Last Thursday, Stein Mart
The results for the quarter were actually sanguine. The apparel retailer earned $.01 per diluted share, versus analyst expectations of breakeven. Earnings were down from $.03 per diluted share in the third quarter of 2005. Sales for the quarter increased to $339.2 million, up 1% from $336.5 million in the third quarter of 2005. Comparable same-store sales contributed 0.2% of the increase. Certainly, those aren't eye-popping results, but it was the forward guidance that caused much of the negative sentiment.
While management slightly exceeded targets for the third quarter, it issued guidance for $0.48 earnings per diluted share, the same as fourth-quarter 2005. Analysts were expecting $0.53 for the fourth quarter. Gauging by analyst questions during the conference call, much of the weakness is based around the less-than-stellar performance of the company's 14-hour promotional in-store sales events. The disappointing results caused management to take a more conservative stance for the rest of the fourth quarter.
However, there are several new initiatives that should bring positive momentum to Stein Mart's operations. The company recently began a co-branded credit card program, which will help strengthen its preferred customer program.

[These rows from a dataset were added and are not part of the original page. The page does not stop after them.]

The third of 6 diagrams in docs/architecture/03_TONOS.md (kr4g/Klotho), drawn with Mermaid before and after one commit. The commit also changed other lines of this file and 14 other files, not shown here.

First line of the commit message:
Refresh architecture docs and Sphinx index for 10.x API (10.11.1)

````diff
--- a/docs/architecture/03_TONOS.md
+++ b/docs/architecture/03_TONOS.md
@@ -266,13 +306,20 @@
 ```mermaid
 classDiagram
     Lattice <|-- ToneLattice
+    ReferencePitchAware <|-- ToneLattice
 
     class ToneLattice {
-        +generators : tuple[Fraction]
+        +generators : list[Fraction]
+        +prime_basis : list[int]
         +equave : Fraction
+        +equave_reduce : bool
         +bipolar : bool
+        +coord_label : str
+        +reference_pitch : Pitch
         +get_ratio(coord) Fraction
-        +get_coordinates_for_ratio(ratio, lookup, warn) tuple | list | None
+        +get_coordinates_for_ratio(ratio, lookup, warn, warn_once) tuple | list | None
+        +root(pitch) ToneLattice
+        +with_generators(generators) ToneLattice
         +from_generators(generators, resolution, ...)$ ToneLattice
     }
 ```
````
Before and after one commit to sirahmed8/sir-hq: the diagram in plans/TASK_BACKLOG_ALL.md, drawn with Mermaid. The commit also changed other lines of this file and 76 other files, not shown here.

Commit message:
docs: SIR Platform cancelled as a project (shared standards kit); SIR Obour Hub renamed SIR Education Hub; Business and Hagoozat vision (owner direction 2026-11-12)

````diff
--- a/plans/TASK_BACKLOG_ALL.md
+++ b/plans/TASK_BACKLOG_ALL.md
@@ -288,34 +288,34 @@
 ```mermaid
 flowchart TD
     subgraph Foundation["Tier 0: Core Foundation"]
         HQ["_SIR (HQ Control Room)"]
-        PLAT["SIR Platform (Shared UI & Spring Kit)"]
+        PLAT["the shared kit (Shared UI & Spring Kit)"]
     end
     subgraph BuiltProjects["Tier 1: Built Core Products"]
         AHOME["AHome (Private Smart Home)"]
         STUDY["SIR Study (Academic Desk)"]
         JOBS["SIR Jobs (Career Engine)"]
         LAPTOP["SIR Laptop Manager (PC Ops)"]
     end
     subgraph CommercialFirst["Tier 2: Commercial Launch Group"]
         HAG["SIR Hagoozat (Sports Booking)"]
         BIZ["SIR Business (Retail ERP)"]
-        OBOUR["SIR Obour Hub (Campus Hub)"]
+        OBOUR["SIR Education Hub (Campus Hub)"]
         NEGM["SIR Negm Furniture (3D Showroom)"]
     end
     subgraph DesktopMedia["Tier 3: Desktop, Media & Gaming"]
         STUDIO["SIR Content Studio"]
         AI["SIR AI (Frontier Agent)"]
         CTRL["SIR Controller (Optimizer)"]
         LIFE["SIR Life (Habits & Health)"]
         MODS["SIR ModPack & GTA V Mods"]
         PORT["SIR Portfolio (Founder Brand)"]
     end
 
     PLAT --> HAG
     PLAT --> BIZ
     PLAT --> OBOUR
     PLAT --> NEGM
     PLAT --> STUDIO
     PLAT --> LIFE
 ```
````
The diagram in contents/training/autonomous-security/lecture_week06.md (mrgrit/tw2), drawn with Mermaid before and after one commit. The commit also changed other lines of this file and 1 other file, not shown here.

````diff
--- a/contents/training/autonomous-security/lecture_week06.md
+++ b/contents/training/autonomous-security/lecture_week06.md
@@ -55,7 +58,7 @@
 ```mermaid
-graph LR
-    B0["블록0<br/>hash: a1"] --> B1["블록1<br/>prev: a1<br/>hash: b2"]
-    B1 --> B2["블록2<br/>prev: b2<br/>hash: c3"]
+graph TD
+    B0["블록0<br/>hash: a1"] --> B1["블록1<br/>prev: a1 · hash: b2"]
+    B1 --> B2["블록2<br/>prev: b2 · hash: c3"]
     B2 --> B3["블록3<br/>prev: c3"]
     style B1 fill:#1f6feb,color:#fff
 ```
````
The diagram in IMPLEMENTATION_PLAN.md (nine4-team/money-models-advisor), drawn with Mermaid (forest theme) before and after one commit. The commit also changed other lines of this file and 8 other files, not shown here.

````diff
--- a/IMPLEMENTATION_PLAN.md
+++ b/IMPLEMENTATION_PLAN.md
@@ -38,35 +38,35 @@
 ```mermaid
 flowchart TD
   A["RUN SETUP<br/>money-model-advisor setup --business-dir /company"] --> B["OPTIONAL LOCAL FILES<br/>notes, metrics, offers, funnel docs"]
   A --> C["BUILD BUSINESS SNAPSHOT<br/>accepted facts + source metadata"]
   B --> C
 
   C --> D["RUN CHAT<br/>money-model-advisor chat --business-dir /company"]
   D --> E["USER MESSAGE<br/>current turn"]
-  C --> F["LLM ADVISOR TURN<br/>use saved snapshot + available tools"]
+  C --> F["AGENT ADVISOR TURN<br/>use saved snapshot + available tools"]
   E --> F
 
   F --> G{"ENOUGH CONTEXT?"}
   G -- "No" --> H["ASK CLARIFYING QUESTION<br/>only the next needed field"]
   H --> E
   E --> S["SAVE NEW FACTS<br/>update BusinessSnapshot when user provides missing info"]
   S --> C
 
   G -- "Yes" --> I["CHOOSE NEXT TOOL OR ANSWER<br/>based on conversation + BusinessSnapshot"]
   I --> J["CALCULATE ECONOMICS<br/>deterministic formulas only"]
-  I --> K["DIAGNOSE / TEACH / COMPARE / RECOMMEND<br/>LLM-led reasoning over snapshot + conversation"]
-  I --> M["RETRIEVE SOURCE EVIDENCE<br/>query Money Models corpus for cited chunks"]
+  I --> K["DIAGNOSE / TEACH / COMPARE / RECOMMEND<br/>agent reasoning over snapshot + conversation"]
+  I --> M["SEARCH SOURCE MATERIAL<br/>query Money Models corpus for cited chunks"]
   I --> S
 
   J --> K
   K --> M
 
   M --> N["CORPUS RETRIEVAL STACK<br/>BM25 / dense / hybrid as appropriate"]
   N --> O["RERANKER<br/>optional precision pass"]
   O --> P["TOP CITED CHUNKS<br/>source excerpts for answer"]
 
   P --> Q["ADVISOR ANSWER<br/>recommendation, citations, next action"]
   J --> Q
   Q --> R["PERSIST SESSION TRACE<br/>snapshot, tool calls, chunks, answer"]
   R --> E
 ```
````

Management is also taking positive steps toward focusing more on its target clientele, women from ages 35 to 60, by discontinuing the sales of children's apparel. This will create more room for a broader selection of women's apparel, including intimates and plus sizes. Lastly, the company is using psychographics to help identify store locations where there is fashion consciousness.
Now, I am not sure how one determines fashion consciousness, nor have I ever been psychographically analyzed, but I sure hope it works for Stein Mart. Slow sales and lack of increasing comparable same-store sales are no panacea for increasing operating expenses. And this is at a time when the competition for Stein Mart's target clientele is heating up. Gap
Until I see a catalyst to spark earnings momentum, I don't see much value in Stein Mart's current stock price. If you're looking for a retailer to fit into your portfolio, I would focus on companies with less exposure to home decor and more upside potential, such as Chico's FAS
For fashionably related retail Foolishness:
Fool contributor Matthew Crews welcomes your feedback -- really! He has a financial position in American Eagle Outfitters and no position in any of the other companies mentioned. The Motley Fool has an ironclad disclosure policy.